Its amazing what physical/mental upkeep will do for you. That being said... I just install F.lux and may try some of this other stuff too!
YMMV of course but do take care :)
Do what you enjoy doing before bedtime in the morning - but after your most interesting meeting of the day first over coffee or breakfast. This has helped me get through the day and reset (at least for the next weekday or two).
Will someone please provide a solution to this problem...I, for one, would be willing to pay for it.
Also you could check out BluBlocker sunglasses which can be gotten cheap on eBay. But, I'm not sure if they will work for what you want.
The light thing does work though. There are studies backing it and I've tried it and it definitely works.
One funny thing about one of those studies. They somehow found "evidence" that light on the inside of elbow (I think its called the cubital tunnel area) had the same effect on circadian rhythms, but I think this was later disproven.

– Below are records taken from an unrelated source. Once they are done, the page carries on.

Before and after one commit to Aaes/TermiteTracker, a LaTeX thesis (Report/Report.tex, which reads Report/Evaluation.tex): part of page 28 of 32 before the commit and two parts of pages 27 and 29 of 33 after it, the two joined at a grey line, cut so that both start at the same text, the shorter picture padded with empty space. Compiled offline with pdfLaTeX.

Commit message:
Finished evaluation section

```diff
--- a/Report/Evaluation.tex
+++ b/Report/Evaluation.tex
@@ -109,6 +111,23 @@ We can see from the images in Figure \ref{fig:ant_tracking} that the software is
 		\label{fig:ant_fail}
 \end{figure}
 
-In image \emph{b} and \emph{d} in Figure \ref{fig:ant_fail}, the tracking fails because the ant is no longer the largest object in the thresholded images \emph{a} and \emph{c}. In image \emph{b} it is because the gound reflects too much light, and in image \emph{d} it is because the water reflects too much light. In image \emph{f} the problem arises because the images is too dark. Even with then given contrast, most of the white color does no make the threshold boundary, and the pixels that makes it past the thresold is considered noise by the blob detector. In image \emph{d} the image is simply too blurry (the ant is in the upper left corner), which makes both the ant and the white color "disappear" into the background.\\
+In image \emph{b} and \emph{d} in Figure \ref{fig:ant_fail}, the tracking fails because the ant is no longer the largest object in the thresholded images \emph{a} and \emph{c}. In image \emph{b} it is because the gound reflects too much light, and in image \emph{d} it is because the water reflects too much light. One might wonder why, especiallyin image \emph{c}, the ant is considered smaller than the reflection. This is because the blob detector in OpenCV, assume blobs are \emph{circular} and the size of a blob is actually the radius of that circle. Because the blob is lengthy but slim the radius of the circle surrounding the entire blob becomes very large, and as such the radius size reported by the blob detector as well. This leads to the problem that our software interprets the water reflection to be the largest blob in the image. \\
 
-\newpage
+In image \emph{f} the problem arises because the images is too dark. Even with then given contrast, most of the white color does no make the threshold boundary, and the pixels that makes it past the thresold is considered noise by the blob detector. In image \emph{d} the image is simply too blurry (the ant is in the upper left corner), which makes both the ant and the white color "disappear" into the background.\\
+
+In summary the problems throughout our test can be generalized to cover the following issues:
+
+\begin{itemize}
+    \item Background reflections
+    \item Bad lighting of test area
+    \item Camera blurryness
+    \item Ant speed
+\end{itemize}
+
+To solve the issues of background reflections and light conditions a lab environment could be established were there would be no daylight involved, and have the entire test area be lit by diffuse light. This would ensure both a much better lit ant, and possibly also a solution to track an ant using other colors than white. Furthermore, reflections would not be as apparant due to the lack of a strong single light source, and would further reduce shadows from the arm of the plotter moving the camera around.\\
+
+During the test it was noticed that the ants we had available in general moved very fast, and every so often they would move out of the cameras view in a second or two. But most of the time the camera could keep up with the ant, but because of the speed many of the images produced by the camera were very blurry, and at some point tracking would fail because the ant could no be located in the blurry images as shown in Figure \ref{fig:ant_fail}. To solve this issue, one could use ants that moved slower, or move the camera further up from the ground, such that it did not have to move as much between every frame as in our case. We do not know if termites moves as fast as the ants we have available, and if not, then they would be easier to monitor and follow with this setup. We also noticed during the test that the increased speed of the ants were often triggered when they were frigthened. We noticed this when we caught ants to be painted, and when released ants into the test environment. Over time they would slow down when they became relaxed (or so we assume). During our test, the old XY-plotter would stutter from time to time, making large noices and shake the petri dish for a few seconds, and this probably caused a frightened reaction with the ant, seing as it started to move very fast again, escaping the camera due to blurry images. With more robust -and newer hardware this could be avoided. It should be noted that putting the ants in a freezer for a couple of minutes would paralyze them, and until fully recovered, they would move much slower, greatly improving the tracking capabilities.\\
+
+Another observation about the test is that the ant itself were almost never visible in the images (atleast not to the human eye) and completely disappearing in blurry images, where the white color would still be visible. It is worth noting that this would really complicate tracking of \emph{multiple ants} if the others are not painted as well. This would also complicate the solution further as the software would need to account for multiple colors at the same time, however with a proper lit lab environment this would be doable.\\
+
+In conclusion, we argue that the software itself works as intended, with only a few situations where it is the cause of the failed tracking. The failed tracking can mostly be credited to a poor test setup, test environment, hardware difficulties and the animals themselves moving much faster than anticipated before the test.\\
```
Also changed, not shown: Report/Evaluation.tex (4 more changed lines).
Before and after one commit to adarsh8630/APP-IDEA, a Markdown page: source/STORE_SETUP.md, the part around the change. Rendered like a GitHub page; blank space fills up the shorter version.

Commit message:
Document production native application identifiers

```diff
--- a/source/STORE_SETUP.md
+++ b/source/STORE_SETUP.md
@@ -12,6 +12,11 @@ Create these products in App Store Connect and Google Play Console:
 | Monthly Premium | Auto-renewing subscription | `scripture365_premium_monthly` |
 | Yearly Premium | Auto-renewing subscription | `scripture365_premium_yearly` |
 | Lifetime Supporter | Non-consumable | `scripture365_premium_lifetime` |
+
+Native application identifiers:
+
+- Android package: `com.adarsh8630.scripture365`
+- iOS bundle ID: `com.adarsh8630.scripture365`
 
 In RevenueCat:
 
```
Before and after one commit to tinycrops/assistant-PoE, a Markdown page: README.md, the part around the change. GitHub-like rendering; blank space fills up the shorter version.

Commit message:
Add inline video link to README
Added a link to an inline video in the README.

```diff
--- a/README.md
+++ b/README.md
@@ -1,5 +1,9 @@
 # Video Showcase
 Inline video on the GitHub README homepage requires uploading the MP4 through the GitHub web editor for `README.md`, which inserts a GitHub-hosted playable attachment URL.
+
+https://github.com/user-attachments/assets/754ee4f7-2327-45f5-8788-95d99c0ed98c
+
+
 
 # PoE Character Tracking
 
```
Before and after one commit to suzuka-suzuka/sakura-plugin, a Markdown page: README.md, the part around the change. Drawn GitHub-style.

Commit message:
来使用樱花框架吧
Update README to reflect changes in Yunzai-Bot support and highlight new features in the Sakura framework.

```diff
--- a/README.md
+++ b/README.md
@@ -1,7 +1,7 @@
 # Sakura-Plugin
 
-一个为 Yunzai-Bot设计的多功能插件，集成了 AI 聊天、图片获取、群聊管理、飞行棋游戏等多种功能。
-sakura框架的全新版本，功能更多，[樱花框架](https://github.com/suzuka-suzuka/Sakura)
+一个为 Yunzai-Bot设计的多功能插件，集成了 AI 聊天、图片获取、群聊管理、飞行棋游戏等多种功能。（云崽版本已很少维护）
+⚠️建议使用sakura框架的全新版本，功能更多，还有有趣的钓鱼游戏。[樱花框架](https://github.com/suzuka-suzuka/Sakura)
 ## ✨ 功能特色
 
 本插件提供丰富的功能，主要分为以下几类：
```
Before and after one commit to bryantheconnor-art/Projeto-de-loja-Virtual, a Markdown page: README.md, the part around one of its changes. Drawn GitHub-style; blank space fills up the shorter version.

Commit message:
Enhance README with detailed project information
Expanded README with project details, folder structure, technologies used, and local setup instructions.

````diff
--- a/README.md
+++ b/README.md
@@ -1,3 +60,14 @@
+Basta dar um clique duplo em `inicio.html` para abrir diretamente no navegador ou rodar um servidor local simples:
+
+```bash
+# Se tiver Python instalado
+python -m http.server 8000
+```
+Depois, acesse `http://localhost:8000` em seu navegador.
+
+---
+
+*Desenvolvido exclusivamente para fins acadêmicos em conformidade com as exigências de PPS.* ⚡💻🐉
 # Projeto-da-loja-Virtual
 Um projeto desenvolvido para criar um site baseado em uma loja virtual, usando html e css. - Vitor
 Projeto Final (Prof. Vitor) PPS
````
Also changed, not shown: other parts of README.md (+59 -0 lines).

Besides that, I've found myself growing ever more sensitive to lighting, natural or otherwise. The 'fluorescent sunshine' from the overhead fixtures typical to most office environments is a definite demotivator. Likewise, I usually remove those ubiquitous, vinyl miniblinds from any new apartment and replace them with Chinese-style roll-up blinds with opaque fabric to allow in natural light.
Edit: russell_h actually did something of the sort - http://news.ycombinator.com/item?id=1409313
Not that I want to ruin your fun or anything. :)
(and the "3 Guinness" method has its flaws in the long run.)
However, when I do go to bed, I fall immediately asleep for 5 or 6 hours and I'm pretty awake and alert in the mornings generally.
Great article, and gives me some ideas for if I ever have to adjust to 'normal' hours.
I read about this melatonin-suppressing blue light theory recently. It seems very plausible to me, since I have the tendency to stay up arbitrarily late doing absolutely nothing productive on the computer. I thought it would be brilliant to modify the display settings to ramp down the blue light after a certain time.
This struck me as such a novel approach to the issue that it never even occurred to me that such an application might already exist! I also didn't know that so many other people had the same general set of problems with sleeping.